- [What is expected]:
Copy the lines below word for word, skipping any image.

:: Dataset records ::

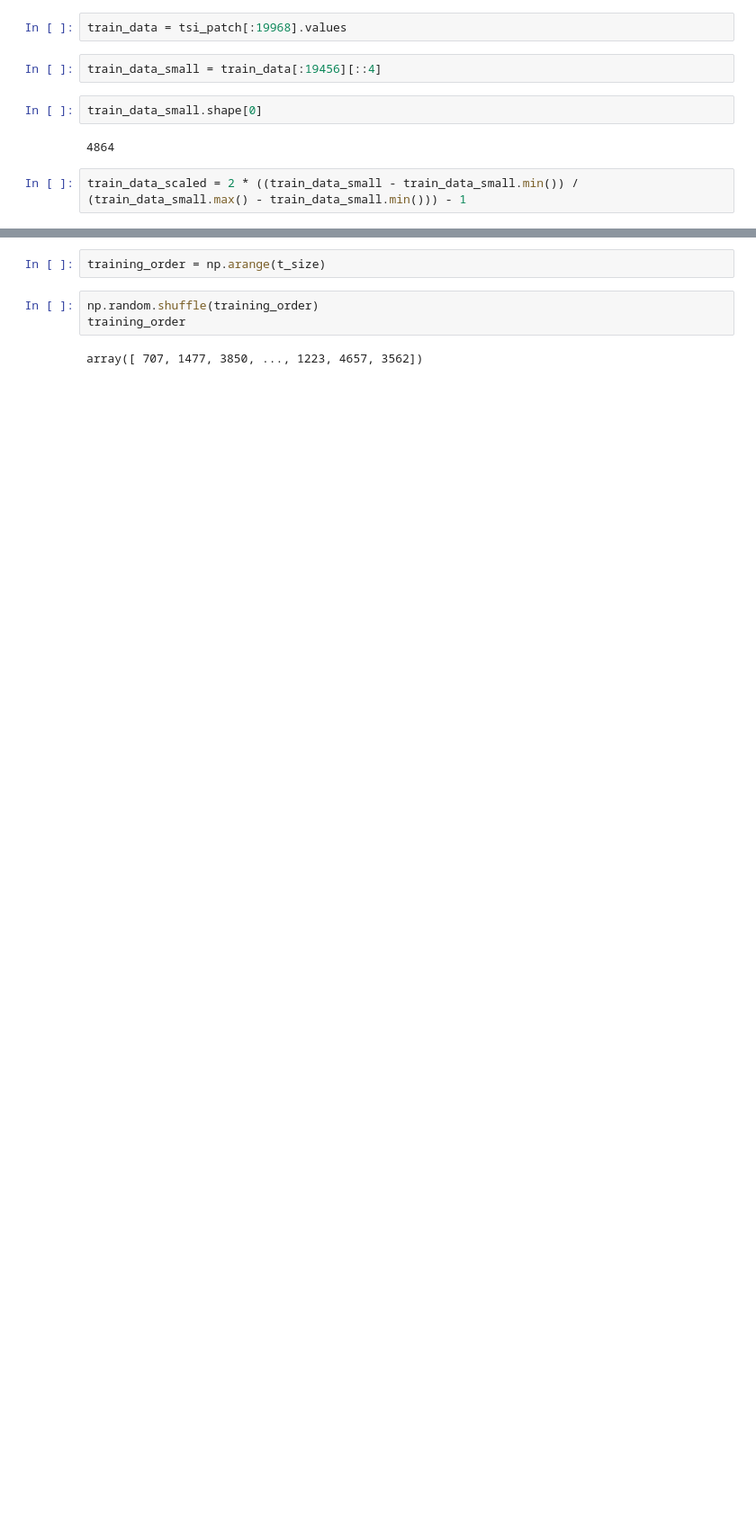
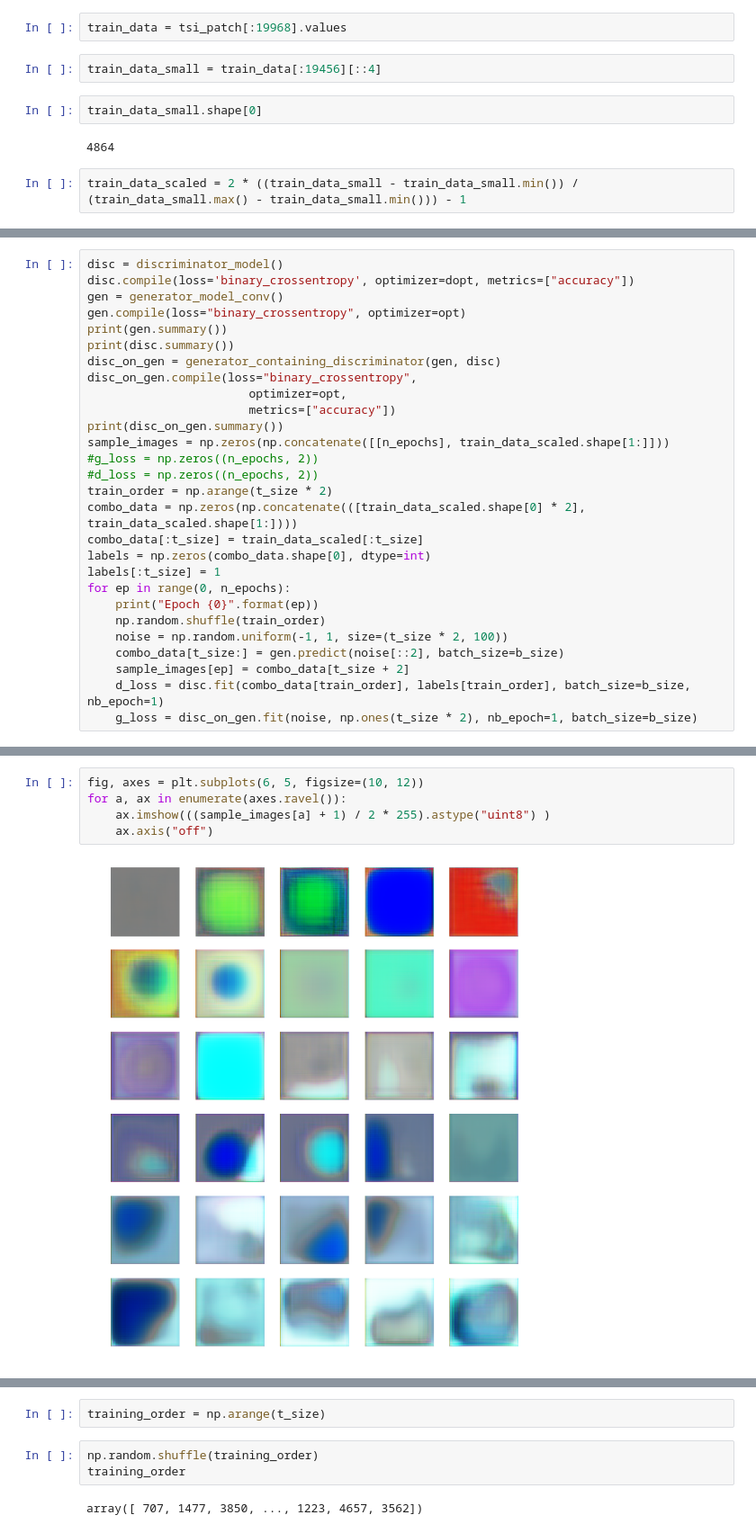
Before and after one commit to djgagne/deepsky, a Jupyter notebook: notebooks/TSI GAN.ipynb, the cells around one changed output, grey strips where cells are left out. Shown at 90% size. Drawn from its saved outputs; the diff is of its cells as text; blank space fills up the shorter version.

Commit message:
Fixed GAN code to train without errors

```diff
--- a/notebooks/TSI GAN.ipynb
+++ b/notebooks/TSI GAN.ipynb
@@ -198,0 +157,28 @@ Caused by op 'dense_input_14', defined at:
+# %%
+disc = discriminator_model()
+disc.compile(loss='binary_crossentropy', optimizer=dopt, metrics=["accuracy"])
+gen = generator_model_conv()
+gen.compile(loss="binary_crossentropy", optimizer=opt)
+print(gen.summary())
+print(disc.summary())
+disc_on_gen = generator_containing_discriminator(gen, disc)
+disc_on_gen.compile(loss="binary_crossentropy",
+                       optimizer=opt,
+                       metrics=["accuracy"])
+print(disc_on_gen.summary())
+sample_images = np.zeros(np.concatenate([[n_epochs], train_data_scaled.shape[1:]]))
+#g_loss = np.zeros((n_epochs, 2))
+#d_loss = np.zeros((n_epochs, 2))
+train_order = np.arange(t_size * 2)
+combo_data = np.zeros(np.concatenate(([train_data_scaled.shape[0] * 2], train_data_scaled.shape[1:])))
+combo_data[:t_size] = train_data_scaled[:t_size]
+labels = np.zeros(combo_data.shape[0], dtype=int)
+labels[:t_size] = 1
+for ep in range(0, n_epochs):
+    print("Epoch {0}".format(ep))
+    np.random.shuffle(train_order)
+    noise = np.random.uniform(-1, 1, size=(t_size * 2, 100))
+    combo_data[t_size:] = gen.predict(noise[::2], batch_size=b_size)
+    sample_images[ep] = combo_data[t_size + 2]
+    d_loss = disc.fit(combo_data[train_order], labels[train_order], batch_size=b_size, nb_epoch=1)
+    g_loss = disc_on_gen.fit(noise, np.ones(t_size * 2), nb_epoch=1, batch_size=b_size)
@@ -212,0 +207,7 @@ train_noise.shape
+# %%
+fig, axes = plt.subplots(6, 5, figsize=(10, 12))
+for a, ax in enumerate(axes.ravel()):
+    ax.imshow(((sample_images[a] + 1) / 2 * 255).astype("uint8") )
+    ax.axis("off")
+# %% [output]
+[figure, added]
```
Also changed, not shown: parts of 10 cells of this notebook.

:::

- [Response area]:
Before and after one commit to djgagne/deepsky, a Jupyter notebook: notebooks/TSI GAN.ipynb, the cells around one changed output, grey strips where cells are left out. Shown at 90% size. Drawn from its saved outputs; the diff is of its cells as text; blank space fills up the shorter version.

Commit message:
Fixed GAN code to train without errors

```diff
--- a/notebooks/TSI GAN.ipynb
+++ b/notebooks/TSI GAN.ipynb
@@ -198,0 +157,28 @@ Caused by op 'dense_input_14', defined at:
+# %%
+disc = discriminator_model()
+disc.compile(loss='binary_crossentropy', optimizer=dopt, metrics=["accuracy"])
+gen = generator_model_conv()
+gen.compile(loss="binary_crossentropy", optimizer=opt)
+print(gen.summary())
+print(disc.summary())
+disc_on_gen = generator_containing_discriminator(gen, disc)
+disc_on_gen.compile(loss="binary_crossentropy",
+                       optimizer=opt,
+                       metrics=["accuracy"])
+print(disc_on_gen.summary())
+sample_images = np.zeros(np.concatenate([[n_epochs], train_data_scaled.shape[1:]]))
+#g_loss = np.zeros((n_epochs, 2))
+#d_loss = np.zeros((n_epochs, 2))
+train_order = np.arange(t_size * 2)
+combo_data = np.zeros(np.concatenate(([train_data_scaled.shape[0] * 2], train_data_scaled.shape[1:])))
+combo_data[:t_size] = train_data_scaled[:t_size]
+labels = np.zeros(combo_data.shape[0], dtype=int)
+labels[:t_size] = 1
+for ep in range(0, n_epochs):
+    print("Epoch {0}".format(ep))
+    np.random.shuffle(train_order)
+    noise = np.random.uniform(-1, 1, size=(t_size * 2, 100))
+    combo_data[t_size:] = gen.predict(noise[::2], batch_size=b_size)
+    sample_images[ep] = combo_data[t_size + 2]
+    d_loss = disc.fit(combo_data[train_order], labels[train_order], batch_size=b_size, nb_epoch=1)
+    g_loss = disc_on_gen.fit(noise, np.ones(t_size * 2), nb_epoch=1, batch_size=b_size)
@@ -212,0 +207,7 @@ train_noise.shape
+# %%
+fig, axes = plt.subplots(6, 5, figsize=(10, 12))
+for a, ax in enumerate(axes.ravel()):
+    ax.imshow(((sample_images[a] + 1) / 2 * 255).astype("uint8") )
+    ax.axis("off")
+# %% [output]
+[figure, added]
```
Also changed, not shown: parts of 10 cells of this notebook.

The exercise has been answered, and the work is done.